Derby caches prepared statements instances on a per-database basis in the statement cache, to avoid the overhead of re-preparing the statements.
The statement cache can be disabled by setting derby.language.statementCacheSize=0, though this parameter is not currently documented (DERBY-4280).
Some code to look at while studying the statement cache includes:
GenericStatement.equals and GenericStatement.hashCode
There are some problems involved in using the statement cache. For one thing, sometimes the statement cache causes us to fail to re-compile a statement when we *should* recompile it (for example, if we were to recompile it now, we'd get a better query plan) -- DERBY-3892.
For another thing, the statement cache may cause us to need to recompile the statement at an awkward time, leading to deadlocks -- DERBY-4279
The cached statements can be shared between many java.sql.Statement (or PreparedStatement or CallableStatement) instances.

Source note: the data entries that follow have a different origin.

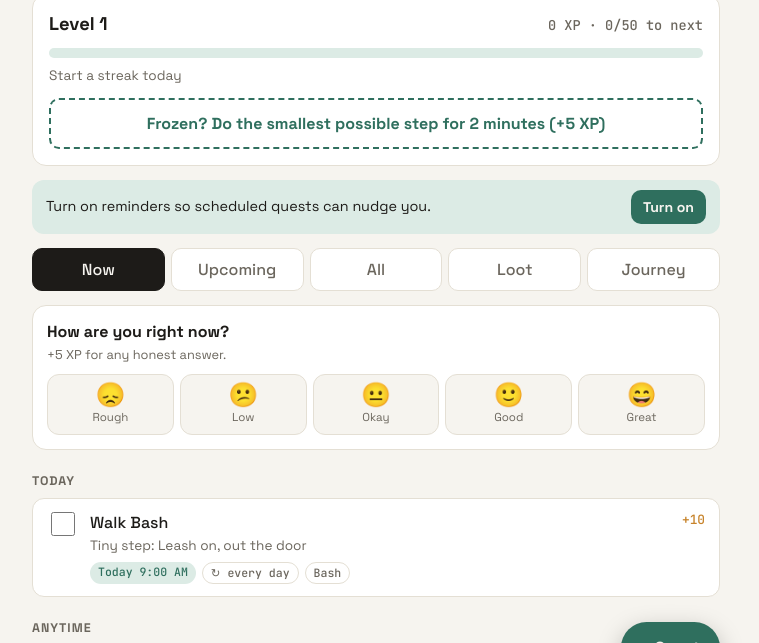
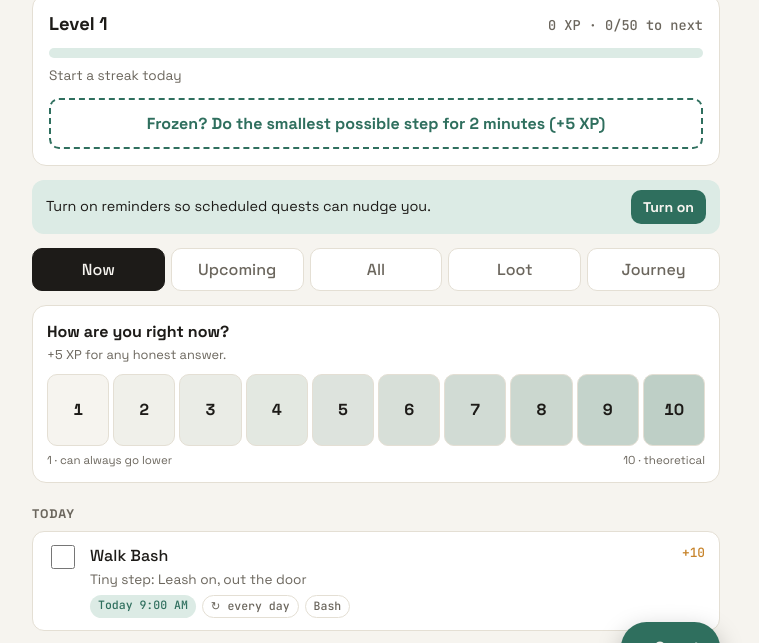
Before and after one commit to jerry-vrabel-development/quest-log, a website: page public/index.html in a window 1280 px wide. Shown: the part 107-750 px from the top of the page, without its empty margins (264-1023 px from the left). Drawn offline with Linux system fonts and the light colour scheme.

Commit message:
Mood tracker: 1-10 scale

```diff
--- a/public/app.js
+++ b/public/app.js
@@ -93,13 +93,10 @@ const LOOT = {
   ],
 };
 
-const MOODS = [
-  { v: 1, e: "😞", label: "Rough" },
-  { v: 2, e: "😕", label: "Low" },
-  { v: 3, e: "😐", label: "Okay" },
-  { v: 4, e: "🙂", label: "Good" },
-  { v: 5, e: "😄", label: "Great" },
-];
+// 1-10 scale. The ends are bookends: you can always go lower, and 10 is mostly theoretical.
+const MOODS = ["Bottom", "Awful", "Rough", "Low", "Meh", "Okay", "Decent", "Good", "Great", "Peak"]
+  .map((label, i) => ({ v: i + 1, label }));
+const MOOD_MAX = 10, MOOD_LOW = 4; // 4 and under counts as a low day
 const MOOD_XP = 5; // same reward whatever the mood: honesty is the quest
 
 // Badges: each check gets computed stats. Order = display order.
@@ -107,7 +104,7 @@ const BADGES = [
   ["first-step", "🥾", "First Step", "Complete your first quest", (s) => s.quests >= 1],
   ["thaw", "🧊", "Thaw", "Use the Frozen? button", (s) => s.freezes >= 1],
   ["check-in", "🫀", "Honest Check-in", "Log your mood for the first time", (s) => s.moodDays >= 1],
-  ["low-day-hero", "🛡️", "Low-Day Hero", "Finish a quest on a day you logged Rough or Low", (s) => s.lowDayWins >= 1],
+  ["low-day-hero", "🛡️", "Low-Day Hero", "Finish a quest on a day your mood was 4 or under", (s) => s.lowDayWins >= 1],
   ["ten-down", "🔟", "Ten Down", "Complete 10 quests", (s) => s.quests >= 10],
   ["bash-bff", "🐕", "Bash's Best Friend", "Complete 10 Bash quests", (s) => (s.byCat["Bash"] || 0) >= 10],
   ["streak-3", "🔥", "Kindling", "3-day streak", (s) => s.bestStreak >= 3],
@@ -146,7 +143,10 @@ function upgrade() {
       .map((q) => ({ t: "quest", id: q.id, name: q.name, g: q.g, xp: q.xp, at: q.doneAt, day: ymd(new Date(q.doneAt)) }))
       .sort((a, b) => b.at - a.at);
   }
-  S.days = S.days || []; S.moods = S.moods || []; S.badges = S.badges || {};
+  S.days = S.days || [];
+  // v3 moods were 1-5; spread them onto 1-10 (1→1, 2→3, 3→5, 4→7, 5→9)
+  (S.moods || []).forEach((m) => { if (!m.s) { m.v = m.v * 2 - 1; m.s = 10; } });
+  (S.log || []).forEach((e) => { if (e.t === "mood" && !e.s) { e.v = e.v * 2 - 1; e.s = 10; } }); S.moods = S.moods || []; S.badges = S.badges || {};
 }
 function saveLocal() { try { localStorage.setItem(KEY, JSON.stringify(S)); } catch (e) {} }
 function save() { S.updatedAt = Date.now(); saveLocal(); scheduleSync(); }
@@ -231,7 +231,7 @@ function computeStats() {
   quests.forEach((e) => { byCat[e.g || "Other"] = (byCat[e.g || "Other"] || 0) + 1; countByDay[e.day] = (countByDay[e.day] || 0) + 1; });
   S.log.forEach((e) => { if (e.xp) xpByDay[e.day] = (xpByDay[e.day] || 0) + e.xp; });
   const moods = moodByDay();
-  const lowDayWins = quests.filter((e) => moods[e.day] && moods[e.day].v <= 2).length;
+  const lowDayWins = quests.filter((e) => moods[e.day] && moods[e.day].v <= MOOD_LOW).length;
   return {
     quests: quests.length, freezes: S.log.filter((e) => e.t === "freeze").length,
     moodDays: Object.keys(moods).length, lowDayWins, byCat, xpByDay, countByDay,
@@ -365,14 +365,17 @@ function moodCard() {
   card.append(head);
   const row = el("div", "mood-row");
   MOODS.forEach((m) => {
-    const b = el("button", "mood-btn" + (last && last.v === m.v ? " on" : ""));
-    b.type = "button"; b.setAttribute("aria-label", m.label);
-    b.append(el("span", "em", m.e), el("span", "lb", m.label));
+    const b = el("button", "mood-btn" + (last && last.v === m.v ? " on" : ""), String(m.v));
+    b.type = "button"; b.setAttribute("aria-label", `${m.v} out of 10, ${m.label}`); b.title = m.label;
+    b.style.setProperty("--lvl", (m.v - 1) / 9);
     b.onclick = () => logMood(m.v);
     row.append(b);
   });
   card.append(row);
-  if (last && last.v <= 2) {
+  const ends = el("div", "mood-ends");
+  ends.append(el("span", "", "1 · can always go lower"), el("span", "now-label", last ? `${last.v} · ${MOODS[last.v - 1].label}` : ""), el("span", "", "10 · theoretical"));
+  card.append(ends);
+  if (last && last.v <= MOOD_LOW) {
     card.append(el("p", "mood-care", "Thanks for being honest. On days like this, one tiny quest is plenty: water, food, or a few minutes outside with Bash. If it gets heavy, call or text 988."));
   }
   return card;
@@ -380,8 +383,8 @@ function moodCard() {
 function logMood(v) {
   const t = today(), first = !S.moods.some((m) => m.day === t);
   const note = (prompt("Anything you want to remember about today? (optional)") || "").trim().slice(0, 280);
-  S.moods.push({ at: Date.now(), day: t, v, note });
-  logEvent({ t: "mood", v, note, xp: first ? MOOD_XP : 0 });
+  S.moods.push({ at: Date.now(), day: t, v, s: 10, note });
+  logEvent({ t: "mood", v, s: 10, note, xp: first ? MOOD_XP : 0 });
   if (first) gain(MOOD_XP); else { const b = checkBadges(); save(); render(); toastQueue(b.map((x) => ["badge", `${x.icon} ${x.name}`, x.desc])); }
 }
 
@@ -421,21 +424,21 @@ function renderJourney(box) {
     days.forEach((d) => {
       const m = moods[d], col = el("div", "col");
       col.tabIndex = 0;
-      const tip = m ? `${full(d)}: ${MOODS[m.v - 1].label}${m.note ? " · " + m.note : ""}` : `${full(d)}: no check-in`;
+      const tip = m ? `${full(d)}: ${m.v}/10 · ${MOODS[m.v - 1].label}${m.note ? " · " + m.note : ""}` : `${full(d)}: no check-in`;
       col.title = tip; col.setAttribute("aria-label", tip); col.dataset.tip = tip;
-      const dot = el("i", "dot" + (m ? "" : " none")); if (m) dot.style.bottom = ((m.v - 1) / 4) * 100 + "%";
+      const dot = el("i", "dot" + (m ? "" : " none")); if (m) dot.style.bottom = ((m.v - 1) / 9) * 100 + "%";
       const lane = el("div", "lane"); lane.append(dot);
       col.append(lane, el("span", "x" + (d === t ? " now" : ""), lbl(d)));
       mc.append(col);
     });
-    const ax = el("div", "mood-axis"); ax.append(el("span", "", "😄"), el("span", "", "😐"), el("span", "", "😞"));
+    const ax = el("div", "mood-axis"); ax.append(el("span", "", "10"), el("span", "", "5"), el("span", "", "1"));
     const wrap = el("div", "mood-wrap"); wrap.append(ax, mc); box.append(wrap);
     // mood vs activity insight
     const withQ = [], without = [];
     Object.entries(moods).forEach(([d, m]) => ((st.countByDay[d] || 0) > 0 ? withQ : without).push(m.v));
     if (withQ.length >= 3 && without.length >= 3) {
       const avg = (a) => (a.reduce((x, y) => x + y, 0) / a.length).toFixed(1);
-      box.append(el("p", "insight", `Average mood on days you finished a quest: ${avg(withQ)} / 5. On days you didn't: ${avg(without)} / 5.`));
+      box.append(el("p", "insight", `Average mood on days you finished a quest: ${avg(withQ)} / 10. On days you didn't: ${avg(without)} / 10.`));
     }
   }
 
@@ -476,7 +479,7 @@ function renderJourney(box) {
     if (e.day !== lastDay) { lastDay = e.day; ul.append(el("li", "log-day", e.day === t ? "Today" : full(e.day))); }
     const time = new Date(e.at).toLocaleTimeString([], { hour: "numeric", minute: "2-digit" });
     const text = e.t === "quest" ? `✓ ${e.name}` : e.t === "freeze" ? "🧊 Broke the freeze" : e.t === "badge" ? `🏅 Badge: ${e.name}`
-      : e.t === "mood" ? `${MOODS[e.v - 1].e} Mood: ${MOODS[e.v - 1].label}${e.note ? " · " + e.note : ""}` : e.t;
+      : e.t === "mood" ? `◐ Mood ${e.v}/10 · ${MOODS[e.v - 1].label}${e.note ? " · " + e.note : ""}` : e.t;
     const li = el("li"); li.append(el("span", "lt", time), el("span", "lx", text)); if (e.xp) li.append(el("span", "xp", "+" + e.xp));
     ul.append(li);
   });
--- a/public/styles.css
+++ b/public/styles.css
@@ -90,12 +90,11 @@ legend{font-size:.8rem;color:var(--muted);padding:0 6px}
 /* ---------- mood check-in ---------- */
 .mood-card{background:var(--card);border:1px solid var(--line);border-radius:14px;padding:14px;margin-top:14px}
 .mood-head{display:flex;flex-direction:column;gap:2px;margin-bottom:10px}
-.mood-row{display:grid;grid-template-columns:repeat(5,1fr);gap:6px}
-.mood-btn{display:flex;flex-direction:column;align-items:center;gap:2px;padding:8px 2px;border-radius:12px;border:1px solid var(--line);background:var(--bg);color:var(--ink);font:inherit;cursor:pointer;min-width:0}
-.mood-btn .em{font-size:1.5rem;line-height:1}
-.mood-btn .lb{font-size:.72rem;color:var(--muted)}
-.mood-btn.on{border-color:var(--accent);background:var(--accent-soft)}
-.mood-btn.on .lb{color:var(--accent);font-weight:700}
+.mood-row{display:grid;grid-template-columns:repeat(10,1fr);gap:4px}
+.mood-btn{aspect-ratio:1/1.15;display:flex;align-items:center;justify-content:center;border-radius:10px;border:1px solid var(--line);background:color-mix(in srgb,var(--accent) calc(var(--lvl)*28%),var(--bg));color:var(--ink);font:inherit;font-weight:700;font-variant-numeric:tabular-nums;cursor:pointer;min-width:0;padding:0}
+.mood-btn.on{border:2px solid var(--accent);background:var(--accent);color:var(--bg)}
+.mood-ends{display:flex;justify-content:space-between;gap:8px;margin-top:6px;font-size:.72rem;color:var(--muted)}
+.mood-ends .now-label{color:var(--accent);font-weight:700;font-size:.8rem}
 .mood-care{margin:10px 0 0;font-size:.88rem;color:var(--ink);background:var(--accent-soft);border-radius:10px;padding:10px 12px}
 
 /* ---------- journey ---------- */
--- a/public/sw.js
+++ b/public/sw.js
@@ -1,5 +1,5 @@
 // Quest Log service worker: offline app shell + notification clicks.
-const CACHE = "quest-log-v4";
+const CACHE = "quest-log-v5";
 const CONFIG = "quest-log-config";
 const SHELL = ["./", "index.html", "styles.css", "app.js", "manifest.webmanifest",
   "icons/icon-192.png", "icons/icon-512.png", "icons/apple-touch-icon.png"];
```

Since the validity of the compiled plan is checked frequently during execution, and the plan is possibly shared between multiple threads, the monitor that guards the isValid field in GenericPreparedStatement may become contended in multi-threaded scenarios and prevent multi-core scalability -- DERBY-3024.